As rumors swirl that not just premium property but the whole Chesapeake organization is on the auction block, revelations about Chesapeake's employee benefits are emerging that give one pause about the corporation's core operating instincts. By now CEO Aubrey McClendon's many questionable benefits are old knowledge, but it was recently revealed that 1,600 contracted mid-level employees would receive a change of control payment should the company change hands - even if the employee kept their position with the new controller. Reuters estimates that the bottom line charge on this agreement could amount to between $100 and $140 million, which is either a very generous compensation package or an offensive measure meant to dissuade potential takeover. Either way, it appears that the clause is activated not just during a takeover but if the majority of the board of directors is changed "as a result of an actual or threatened election contest." This is nebulous language, to be sure, and though Reuters reports that Chesapeake does not believe the Board changes in June triggered the clause, there is now room for debate; in fact, Paul Hodgson of GMI Ratings believes Chesapeake is now on the hook for the payouts.

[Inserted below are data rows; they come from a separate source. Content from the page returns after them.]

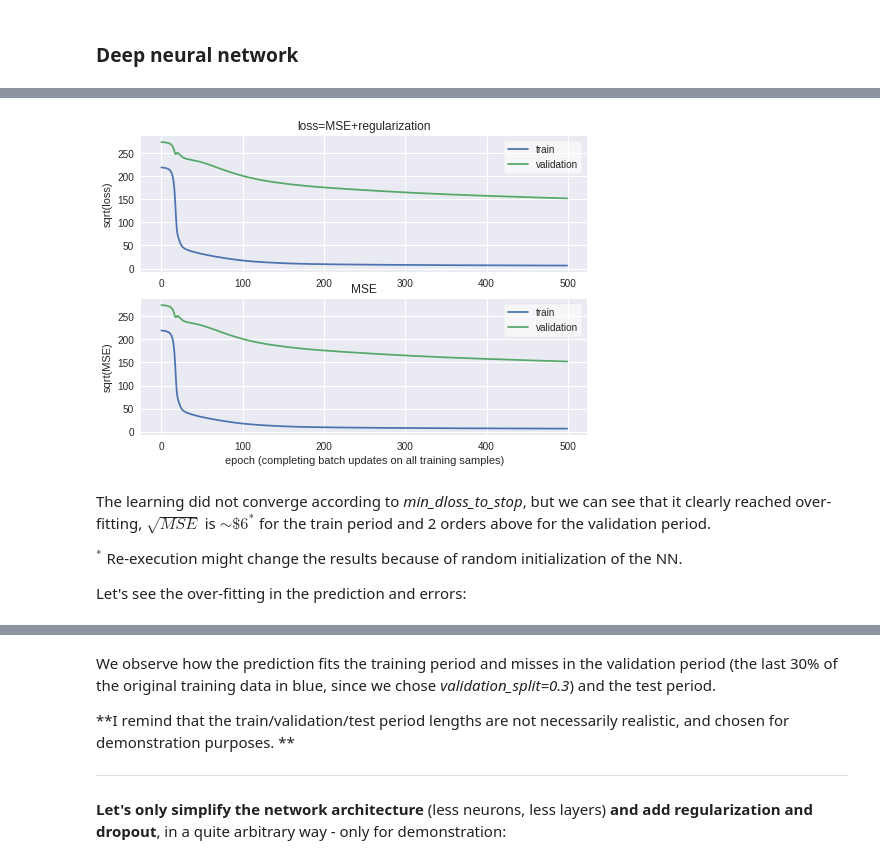
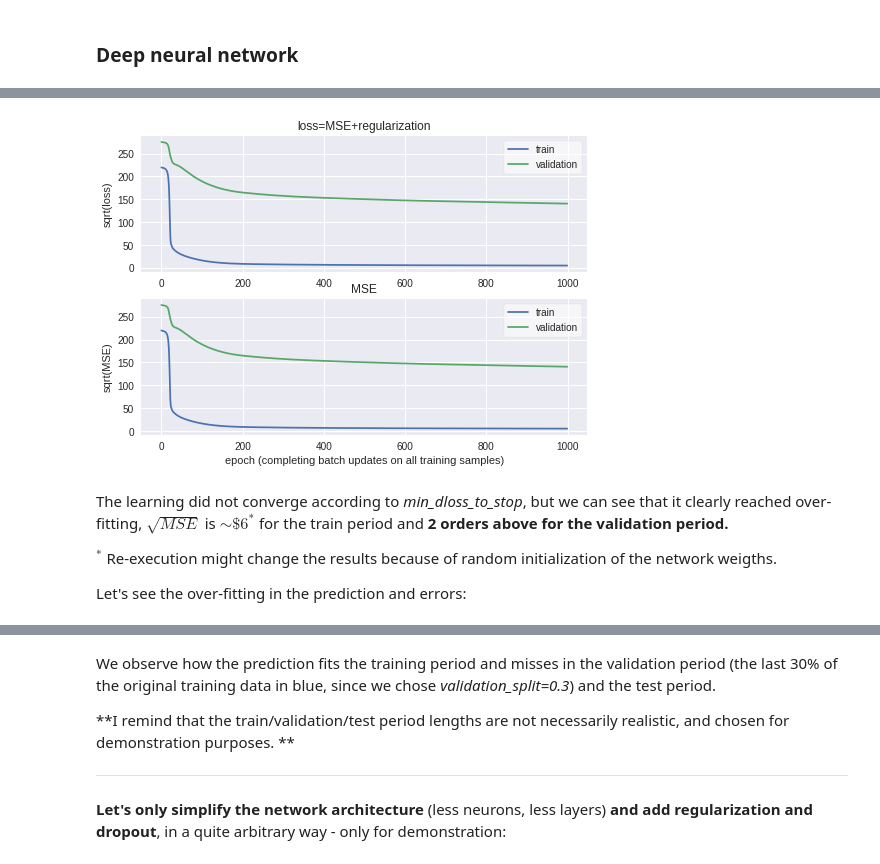
Before and after one commit to Ozziko/AlgoTradingAI, a Jupyter notebook: Oz_Livneh_Algo_Trading_AI.ipynb, the cells around one changed output, grey strips where cells are left out. Saved outputs shown, nothing was run; the diff lists cells and outputs as text; code cells hidden in the pictures.

```diff
--- a/Oz_Livneh_Algo_Trading_AI.ipynb
+++ b/Oz_Livneh_Algo_Trading_AI.ipynb
@@ -1035,11 +1077,11 @@ I chose parameters in advance, and tried having the minimal number (for example,
 # learning parameters
 batch_size=round(0.1*len(train_test_split_obj.y_train_series)) # number of samples per gradient update
 learning_rate=1e-5
-max_epochs=500
+max_epochs=1000
 
 # callback parameters - stops training when a monitored quantity (val_loss) has stopped improving
 validation_split=0.3 # fraction of the training data to be used as validation data at the end of each epoch, selected from the end of the data
-min_dloss_to_stop=0.5**2 # minimum abs change in the monitored quantity to qualify as an improvement
+min_dloss_to_stop=0.1**2 # minimum abs change in the monitored quantity to qualify as an improvement
 training_patience=10 # number of epochs with no improvement after which training will be stopped
 
 # optional- building optimizer externally
@@ -1050,22 +1092,19 @@ optimizer=tf.train.GradientDescentOptimizer(learning_rate=learning_rate)
 from tensorflow import keras
 
 model=keras.Sequential()
-model.add(keras.layers.Dense(50,
-    input_shape=(len(train_test_split_obj.X_train_df.columns),),
-                             activation='tanh'))
-model.add(keras.layers.Dense(50, activation='relu'))
-model.add(keras.layers.Dense(50, activation='relu'))
-model.add(keras.layers.Dense(1))
+input_shape=(len(train_test_split_obj.X_train_df.columns),)
+model.add(keras.layers.Dense(units=50,input_shape=input_shape,activation='tanh'))
+model.add(keras.layers.Dense(units=50,activation='relu'))
+model.add(keras.layers.Dense(units=50,activation='relu'))
+model.add(keras.layers.Dense(units=1))
 
 # optional - building the callback externally
 callback=keras.callbacks.EarlyStopping(monitor='val_loss',
                     patience=training_patience,min_delta=min_dloss_to_stop)
 # ------------------ end of inputs ------------------
 
-regression_obj=OzML.regression_deep(train_test_split_obj)
-regression_obj.train_NN(model,optimizer,max_epochs=max_epochs,
-    batch_size=batch_size,learning_rate=learning_rate,
-    validation_split=validation_split,training_patience=training_patience,
-    min_dloss_to_stop=min_dloss_to_stop,verbose=0)
-regression_obj.plot_training()
+val_NN_regression_obj=OzML.regression_deep(train_test_split_obj)
+val_NN_regression_obj.train_TF_NN(validation_split,model,optimizer,callback,
+    max_epochs=max_epochs,batch_size=batch_size,verbose=0)
+val_NN_regression_obj.plot_training()
 # %% [output]
@@ -1075,8 +1114,8 @@ regression_obj.plot_training()
-[figure, old version]
+[figure, new version]
 # %% [markdown]
-The learning did not converge according to *min_dloss_to_stop*, but we can see that it clearly reached over-fitting, $\sqrt{MSE}$ is $\sim\$6^*$ for the train period and 2 orders above for the validation period.
+The learning did not converge according to *min_dloss_to_stop*, but we can see that it clearly reached over-fitting, $\sqrt{MSE}$ is $\sim\$6^*$ for the train period and **2 orders above for the validation period.**
 
-$^*$ Re-execution might change the results because of random initialization of the NN.
+$^*$ Re-execution might change the results because of random initialization of the network weigths.
 
 Let's see the over-fitting in the prediction and errors:
 # %%
```
Also changed, not shown: parts of 58 cells of this notebook.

Chesapeake's legal costs were just reduced, though its burden of proof was raised at the same time, as a federal judge in Oklahoma City consolidated thirteen shareholder lawsuits pending against Chesapeake's board of directors into one. The lawsuits are mainly centered on McClendon's participation in the Founders Well Participation Program and subsequent mortgaging of his well rights; the litigants allege these actions amount to breach of fiduciary duty and conflict of interest, which the Board could and should have prevented.
Though it is trading higher than its May low of $13.32, struggling Chesapeake is not receiving substantial relief from the pressures on multiple fronts pushing down its stock. Current trading around $17 gives Chesapeake a price to book of 0.9 and a forward price to earnings of 8.5. Though ordinarily I would think this is an excellent deal, I believe that Chesapeake is ready to take another fall, especially if ITG's report on Chesapeake's true reserves influences further investigation. More than any other parameter Chesapeake needs those reserves to maintain its value, and any further doubt about Chesapeake's actual value could cause a plunge. I would be looking for an entry at or below $17, with a hold until Chesapeake manages to break $22 with some good news - possibly the sale of its Permian assets.
jordobivona has no positions in the stocks mentioned above. The Motley Fool owns shares of Devon Energy and has the following options: long JAN 2013 $16.00 calls on Chesapeake Energy, long JAN 2013 $25.00 calls on Chesapeake Energy, long JAN 2014 $20.00 calls on Chesapeake Energy, and long JAN 2014 $30.00 calls on Chesapeake Energy. Try any of our Foolish newsletter services free for 30 days. We Fools may not all hold the same opinions, but we all believe that considering a diverse range of insights makes us better investors. The Motley Fool has a disclosure policy.If you have questions about this post or the Fool’s blog network, click here for information.